Arcadia’s former fellow officer is Alex Stathos, who now works as a private detective for Ace Investigations with his partner Cecil Gillion. Alex and Cecil are investigating a series of ritualistic homicides that have all the earmarks of sacrificial killings. Neither Arcadia nor Alex suspect that the murderer — and we know this from page one, so don’t worry about any possible spoilers — is none other than Arcadia’s lover Lilac Antonis. Lilac is not merely a priestess but the earthly daughter of the goddess Logoi, and these human sacrifices are Lilac’s attempt to summon her divine mother to return and save the city and its people. (Such sacrifices are legal in this society if the victims consent, but we know Lilac’s victims were lured.) Lilac has deeply bitter and personal motives as well, as her own twin little girls were lured to their watery deaths by the glories. Arcadia is also pledged to Logoi, in a ritual years before that physically changed her sex. She is haunted by the memory of a mass slaughter in a nearby village named Shah, carried out not long after the gods departed, as a sacrifice to Logoi, in which Arcadia could not bring herself to participate, despite orders. Alex did participate, but he has grown to hold an undying resentment towards the gods for what they demand of their human subjects, let alone their abandonment.

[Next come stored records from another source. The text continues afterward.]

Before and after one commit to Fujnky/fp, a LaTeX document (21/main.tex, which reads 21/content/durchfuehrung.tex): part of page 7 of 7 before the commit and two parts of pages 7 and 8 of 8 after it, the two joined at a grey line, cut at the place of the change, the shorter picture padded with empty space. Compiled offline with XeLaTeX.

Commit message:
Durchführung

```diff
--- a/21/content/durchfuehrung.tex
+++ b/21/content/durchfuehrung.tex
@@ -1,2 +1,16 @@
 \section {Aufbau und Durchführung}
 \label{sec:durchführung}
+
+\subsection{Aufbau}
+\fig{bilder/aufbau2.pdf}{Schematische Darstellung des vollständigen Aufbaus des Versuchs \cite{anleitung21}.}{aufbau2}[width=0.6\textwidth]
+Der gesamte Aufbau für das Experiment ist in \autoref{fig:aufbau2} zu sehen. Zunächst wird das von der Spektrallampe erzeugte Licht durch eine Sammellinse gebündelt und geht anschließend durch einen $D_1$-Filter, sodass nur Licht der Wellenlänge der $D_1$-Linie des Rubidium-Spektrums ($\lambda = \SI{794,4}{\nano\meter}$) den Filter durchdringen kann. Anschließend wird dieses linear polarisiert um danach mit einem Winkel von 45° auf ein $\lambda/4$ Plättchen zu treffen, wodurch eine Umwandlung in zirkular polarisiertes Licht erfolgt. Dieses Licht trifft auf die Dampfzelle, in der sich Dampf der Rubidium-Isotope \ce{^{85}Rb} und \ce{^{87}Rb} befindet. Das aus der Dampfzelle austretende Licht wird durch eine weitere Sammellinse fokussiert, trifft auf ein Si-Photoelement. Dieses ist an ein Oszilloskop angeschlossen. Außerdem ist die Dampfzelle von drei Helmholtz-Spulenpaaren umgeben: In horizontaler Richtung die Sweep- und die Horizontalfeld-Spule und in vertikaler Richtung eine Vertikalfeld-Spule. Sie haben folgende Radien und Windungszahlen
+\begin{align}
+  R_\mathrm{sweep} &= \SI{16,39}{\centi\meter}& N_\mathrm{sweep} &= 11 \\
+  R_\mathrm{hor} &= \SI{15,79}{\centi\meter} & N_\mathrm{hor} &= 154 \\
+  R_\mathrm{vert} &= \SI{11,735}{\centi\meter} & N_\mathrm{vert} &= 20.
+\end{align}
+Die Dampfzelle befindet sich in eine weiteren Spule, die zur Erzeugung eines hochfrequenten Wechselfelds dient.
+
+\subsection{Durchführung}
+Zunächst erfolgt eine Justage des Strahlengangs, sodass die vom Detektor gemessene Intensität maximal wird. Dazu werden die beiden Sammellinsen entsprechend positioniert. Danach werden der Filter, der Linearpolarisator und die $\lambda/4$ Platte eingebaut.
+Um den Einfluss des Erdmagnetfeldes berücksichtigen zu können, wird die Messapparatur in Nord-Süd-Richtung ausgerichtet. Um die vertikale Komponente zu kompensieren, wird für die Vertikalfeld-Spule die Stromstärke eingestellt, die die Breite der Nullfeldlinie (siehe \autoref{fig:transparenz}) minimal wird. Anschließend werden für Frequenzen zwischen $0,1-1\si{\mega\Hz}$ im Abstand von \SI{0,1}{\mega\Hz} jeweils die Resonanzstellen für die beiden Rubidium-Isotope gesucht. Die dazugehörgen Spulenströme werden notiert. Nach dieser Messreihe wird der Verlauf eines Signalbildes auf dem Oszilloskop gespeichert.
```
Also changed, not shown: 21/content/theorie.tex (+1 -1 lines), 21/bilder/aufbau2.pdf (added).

What follows is a plot packed so full of secrets and lies, double-crosses and betrayals, guilt and redemption, that to attempt to summarize it would have the bizarre effect of spoiling too much while explaining too little. It’s much more practical to talk about the story’s effect, which is often overwhelming. Though it’s all incredibly layered and dense, Piper manages to create a physically tactile world without heaps of exposition or loredumping, except, perhaps, in those scenes which owe the most to the tropes of detective noir, where villains deliver impassioned speeches explaining their motives.

And when I say physically tactile, I’m not exaggerating. The midsection of the novel consists of an extended storm sequence that is unlike nearly anything I’ve read in modern fantasy. What follows is, if possible, even more intense, as gods and demigods and human characters find themselves in an inextricable conflict with apocalyptic stakes. If there’s anything to critique here, it may be that some readers will find No Gods for Drowning a bit too much of everything; too busy and complex, too visceral, too frenetic, too full of anguish. What Roger Ebert used to call “too much of a muchness.” But it’s also a story that draws upon a deep well of pain — the need we all have to feel loved and protected and watched over — to extract hope and promise and the chance of a brighter future. It’s a book that pulls its readers in deep over their heads, not for drowning, but immersion.